ACTU president Ged Kearney.
ACTU president Ged Kearney. MICK Tsikasaap

Business urges focus on economy in penalty rates talks

THE chief of one of the nation's top business groups has suggested the Fair Work Commission put more weight on the economic effects of decisions on penalty rates.

As the Productivity Commission examines the future of workplace relations, two leading lobbyists debated the merits of the system in Canberra today.

Australian Chamber of Commerce and Industry chief executive Kate Carnell told reporters at the National Press Club the Fair Work Commission needed to take more account of youth unemployment and the "state of the economy" in its decisions on penalty rates.

Despite the commission's remit, including the economic effects of its decisions, Ms Carnell said "from time to time they could look at little bit more seriously along some of those lines".

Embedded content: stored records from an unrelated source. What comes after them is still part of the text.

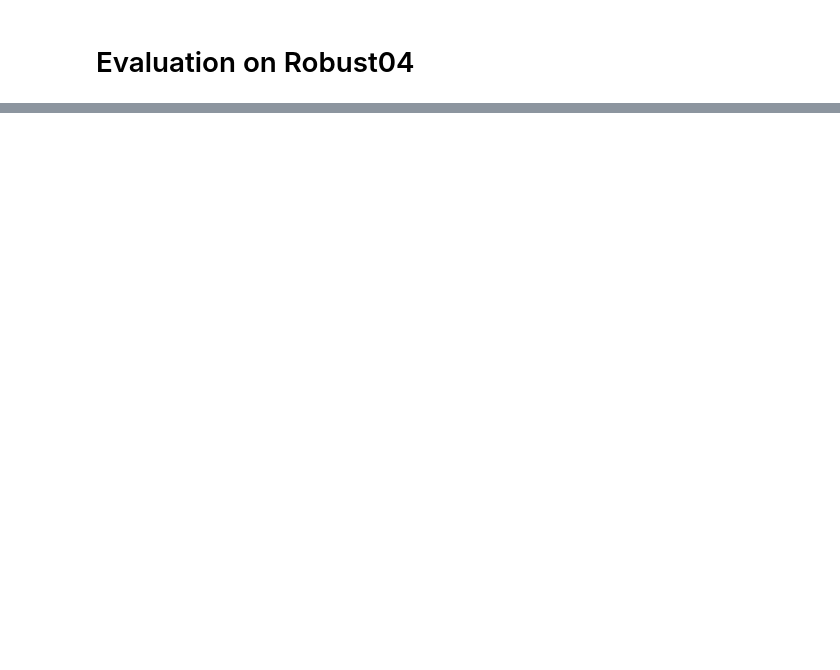
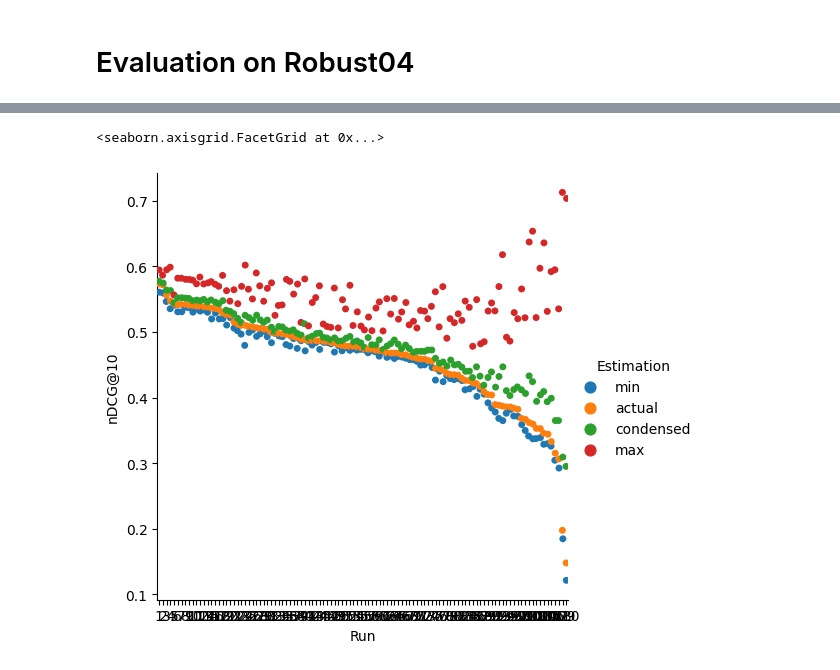
Before and after one commit to webis-de/ECIR-23, a Jupyter notebook: src/main/ipynb/evaluate-robust04.ipynb, the cells around one changed output, grey strips where cells are left out. Saved outputs shown, nothing was run; the diff lists cells and outputs as text; code cells hidden in the pictures; blank space fills up the shorter version.

```diff
--- a/src/main/ipynb/evaluate-robust04.ipynb
+++ b/src/main/ipynb/evaluate-robust04.ipynb
@@ -174,0 +222,17 @@ df_report
+# %%
+def report_for_row(df_row, depth):
+    ground_truth = float(df_row[(f'depth-{depth}-complete', f'ndcg@{depth}')])
+
+    return {
+        'run': df_row['run'].split('/')[-1].replace('input.', '').replace('.gz', ''),
+        'unjudged': float(df_row[(f'depth-{depth}-incomplete', f'unjudged@{depth}')]),
+        f'ground-truth-ndcg@{depth}': ground_truth,
+        f'min-residual-ndcg@{depth}': float(df_row[(f'depth-{depth}-incomplete', f'residual-ndcg@{depth}-min')]),
+        f'condensed-ndcg@{depth}': float(df_row[(f'depth-{depth}-incomplete', f'condensed-ndcg@{depth}')]),
+        f'max-residual-ndcg@{depth}': float(df_row[(f'depth-{depth}-incomplete', f'residual-ndcg@{depth}-max')]),
+    }
+
+df_report = pd.DataFrame([dict(i) for i in aggregated_df.apply(lambda i: report_for_row(i, 10), axis=1)])
+df_report = df_report.sort_values('ground-truth-ndcg@10', ascending=False).reset_index()
+del df_report['index']
+df_report
@@ -174,0 +253,18 @@ df_report
+# %%
+df_for_plot = []
+
+for pos, i in df_report.iterrows():
+    for k,v in [('min', 'min-residual-ndcg@10'), ('max', 'max-residual-ndcg@10'), ('actual', 'ground-truth-ndcg@10'), ('condensed', 'condensed-ndcg@10')]:
+        df_for_plot += [{'Run': pos+1, 'Estimation': k, 'nDCG@10': i[v]}]
+
+df_for_plot = pd.DataFrame(df_for_plot)
+
+sns.catplot(
+    data=df_for_plot,
+    x='Run', y='nDCG@10',
+    hue='Estimation',
+    hue_order=['min', 'actual', 'condensed', 'max'],
+)
+# %% [output]
+<seaborn.axisgrid.FacetGrid at 0x...>
+[figure, added]
```
Also changed, not shown: parts of 8 cells of this notebook, 1 other file.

However, Australian Council of Trade Unions president Ged Kearney said there was a need to ensure those forced into working penalty rate shifts were adequately compensated for their work.